"He constantly faced all kind of adversities, but at the same time, he knew who he was inside," said Melissa Archie, Northup's great-great-great-granddaughter. "He had faith that sooner or later (he would be free). I would like young people to take from that, that you could do anything you put your mind to."
The Linzys said they were not directly involved in the movie's production and found out about the film shortly after its release, but agreed that the movie's portrayal was powerful and authentic. They wish their grandmother, Victoria Northup Linzy Dunham, who died in 2007 at 98 years old, could have had a chance to see the film, which is nominated for nine Academy Awards, including Best Picture.
"They didn't do the typical Hollywood-style and blow it out of proportion, they actually followed the book," said Deirdre Linzy. "Some of the scenes were really, really hard to watch."
Darren Wagner, Northup's great-great-great-great-grandson, read the book as a teenager and said he has learned lessons from it that he has taken with him throughout his life.
"As a younger black man, I will never be faced with any of those challenges or obstacles in my life that I can even imagine like what Grandpa Northup went through," he said. "So every challenge and obstacle that I do have, is somewhat nothing compared to his, so there is no reason that I can't accomplish or get past it."
History of Solomon Northup
To celebrate as we bring to light all the people involved in the struggle for freedom in the Americas and encourage a better understanding of freedom and justice through the eyes of the African-American experience past and present and encourage youth participation in the struggle for freedom throughout the world.
The mission of the event is to publicly acknowledge the contributions of Solomon Northup along with a testament to the peculiar circumstances that placed him in history
to give citizens an opportunity to appreciate first-hand how, in Solomon Northup’s case, and terrible circumstances, can lead to a greater benefit of positive change for the larger community and
to remember that the sacrifices made have strengthened our community so we must never forget.
Legacy of Solomon Northup
On his way back to New York, Northup visited Washington, D.C. again. An attempt was made to prosecute a dealer of enslaved people involved in his kidnapping years earlier, but the testimony of Solomon Northup was not allowed to be heard as he was Black man. And without his testimony, the case collapsed.
A lengthy article in the New York Times on January 20, 1853, headlined “The Kidnapping Case,” told the story of Northup’s plight and the thwarted attempt to seek justice. In the next few months, Northup worked with an editor, David Wilson, and wrote Twelve Years a Slave.
No doubt anticipating skepticism, Northup and Wilson added extensive documentation to the end of Northup’s account of his life as a an enslaved person. Affidavits and other legal documents attesting to the truth of the story added dozens of pages at the end of the book.
The publication of Twelve Years a Slave in May 1853 attracted attention. A newspaper in the nation’s capital, the Washington Evening Star, mentioned Northup in a blatantly racist item published with the headline “Handiwork of Abolitionists”:

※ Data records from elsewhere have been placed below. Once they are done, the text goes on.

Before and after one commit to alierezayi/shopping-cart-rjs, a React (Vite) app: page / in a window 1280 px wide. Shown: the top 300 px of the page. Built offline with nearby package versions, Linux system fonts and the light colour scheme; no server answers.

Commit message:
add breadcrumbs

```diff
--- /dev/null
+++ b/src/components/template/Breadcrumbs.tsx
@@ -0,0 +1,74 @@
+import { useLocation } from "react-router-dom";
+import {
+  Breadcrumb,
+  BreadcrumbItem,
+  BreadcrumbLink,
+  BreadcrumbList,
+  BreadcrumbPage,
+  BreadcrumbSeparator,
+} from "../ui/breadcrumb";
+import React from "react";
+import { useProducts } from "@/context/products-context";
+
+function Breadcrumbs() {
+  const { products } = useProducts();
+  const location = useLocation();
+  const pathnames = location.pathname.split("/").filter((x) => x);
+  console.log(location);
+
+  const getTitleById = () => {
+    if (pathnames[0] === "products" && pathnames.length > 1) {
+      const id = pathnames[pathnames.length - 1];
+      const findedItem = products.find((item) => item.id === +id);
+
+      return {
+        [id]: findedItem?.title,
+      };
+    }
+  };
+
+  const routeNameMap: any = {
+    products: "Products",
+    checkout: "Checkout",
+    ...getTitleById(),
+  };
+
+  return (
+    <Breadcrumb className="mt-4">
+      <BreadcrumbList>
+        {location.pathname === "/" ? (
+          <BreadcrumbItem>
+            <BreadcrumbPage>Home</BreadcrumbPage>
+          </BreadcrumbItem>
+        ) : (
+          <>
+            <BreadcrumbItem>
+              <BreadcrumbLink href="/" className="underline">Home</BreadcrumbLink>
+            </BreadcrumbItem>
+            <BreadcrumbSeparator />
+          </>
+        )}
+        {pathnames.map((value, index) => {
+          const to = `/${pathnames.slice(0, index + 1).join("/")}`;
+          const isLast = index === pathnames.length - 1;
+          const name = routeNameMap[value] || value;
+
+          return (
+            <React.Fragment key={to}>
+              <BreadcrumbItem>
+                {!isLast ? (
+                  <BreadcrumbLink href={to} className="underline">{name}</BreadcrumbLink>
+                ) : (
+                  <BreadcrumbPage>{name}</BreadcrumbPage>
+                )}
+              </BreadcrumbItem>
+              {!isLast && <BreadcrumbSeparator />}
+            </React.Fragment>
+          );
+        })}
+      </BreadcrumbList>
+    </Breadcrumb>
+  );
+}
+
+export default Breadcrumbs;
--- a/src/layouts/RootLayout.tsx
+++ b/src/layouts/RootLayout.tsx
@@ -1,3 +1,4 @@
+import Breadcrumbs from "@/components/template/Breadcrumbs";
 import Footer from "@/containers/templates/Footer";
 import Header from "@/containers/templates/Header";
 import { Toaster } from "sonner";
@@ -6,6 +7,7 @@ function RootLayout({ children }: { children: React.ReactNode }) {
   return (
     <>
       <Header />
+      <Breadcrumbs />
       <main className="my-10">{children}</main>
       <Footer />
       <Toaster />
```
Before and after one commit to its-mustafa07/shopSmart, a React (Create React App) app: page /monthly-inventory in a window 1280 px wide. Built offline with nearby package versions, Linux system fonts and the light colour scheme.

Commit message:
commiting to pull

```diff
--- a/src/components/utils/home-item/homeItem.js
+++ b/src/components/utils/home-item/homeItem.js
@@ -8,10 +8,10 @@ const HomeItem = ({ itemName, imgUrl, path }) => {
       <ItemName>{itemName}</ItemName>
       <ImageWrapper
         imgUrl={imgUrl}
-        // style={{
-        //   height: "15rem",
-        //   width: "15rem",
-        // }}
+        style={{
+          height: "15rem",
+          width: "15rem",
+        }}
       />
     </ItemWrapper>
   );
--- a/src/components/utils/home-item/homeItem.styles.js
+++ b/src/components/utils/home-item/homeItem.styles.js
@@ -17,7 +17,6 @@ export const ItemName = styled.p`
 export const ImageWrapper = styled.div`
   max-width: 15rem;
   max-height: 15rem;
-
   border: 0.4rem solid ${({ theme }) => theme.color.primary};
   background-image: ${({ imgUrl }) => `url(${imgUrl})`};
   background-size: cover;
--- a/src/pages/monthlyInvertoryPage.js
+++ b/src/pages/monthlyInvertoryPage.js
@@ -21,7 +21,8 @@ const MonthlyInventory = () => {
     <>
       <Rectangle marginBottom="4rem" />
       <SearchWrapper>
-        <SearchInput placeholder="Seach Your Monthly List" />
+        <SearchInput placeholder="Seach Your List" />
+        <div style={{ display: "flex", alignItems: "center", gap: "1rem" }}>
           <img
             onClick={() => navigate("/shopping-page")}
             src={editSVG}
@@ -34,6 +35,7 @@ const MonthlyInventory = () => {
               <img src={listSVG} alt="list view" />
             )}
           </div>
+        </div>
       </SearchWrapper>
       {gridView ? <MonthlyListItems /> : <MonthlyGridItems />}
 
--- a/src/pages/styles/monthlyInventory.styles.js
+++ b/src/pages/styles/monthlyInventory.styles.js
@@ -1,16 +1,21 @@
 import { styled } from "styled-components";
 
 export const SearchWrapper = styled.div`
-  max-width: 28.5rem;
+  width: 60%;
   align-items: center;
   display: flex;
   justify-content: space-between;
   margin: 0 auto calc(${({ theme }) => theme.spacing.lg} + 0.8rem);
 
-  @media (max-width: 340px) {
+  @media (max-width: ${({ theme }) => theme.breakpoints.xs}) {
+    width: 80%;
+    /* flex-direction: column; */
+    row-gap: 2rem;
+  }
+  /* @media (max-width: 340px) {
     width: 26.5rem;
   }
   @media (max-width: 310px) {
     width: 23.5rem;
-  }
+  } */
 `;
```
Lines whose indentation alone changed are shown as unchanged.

Solomon Northup did not become a prominent figure in the North American 19th-century Black activist movement, and he seems to have lived quietly with his family in upstate New York. It is believed he died sometime in the 1860s, but by that time his fame had faded and newspapers did not mention his passing.
In her non-fiction defense of Uncle Tom’s Cabin, published as The Key to Uncle Tom’s Cabin, Harriet Beecher Stowe referred to Northup’s case. “The probability is that hundreds of free men and women and children are all the time being precipitated into slavery in this way,” she wrote.
Northup’s case was highly unusual. He was able, after a decade of trying, to find a way to communicate with the outside world. And it can never be known how many other free Black people were kidnapped into enslavement and were never heard from again.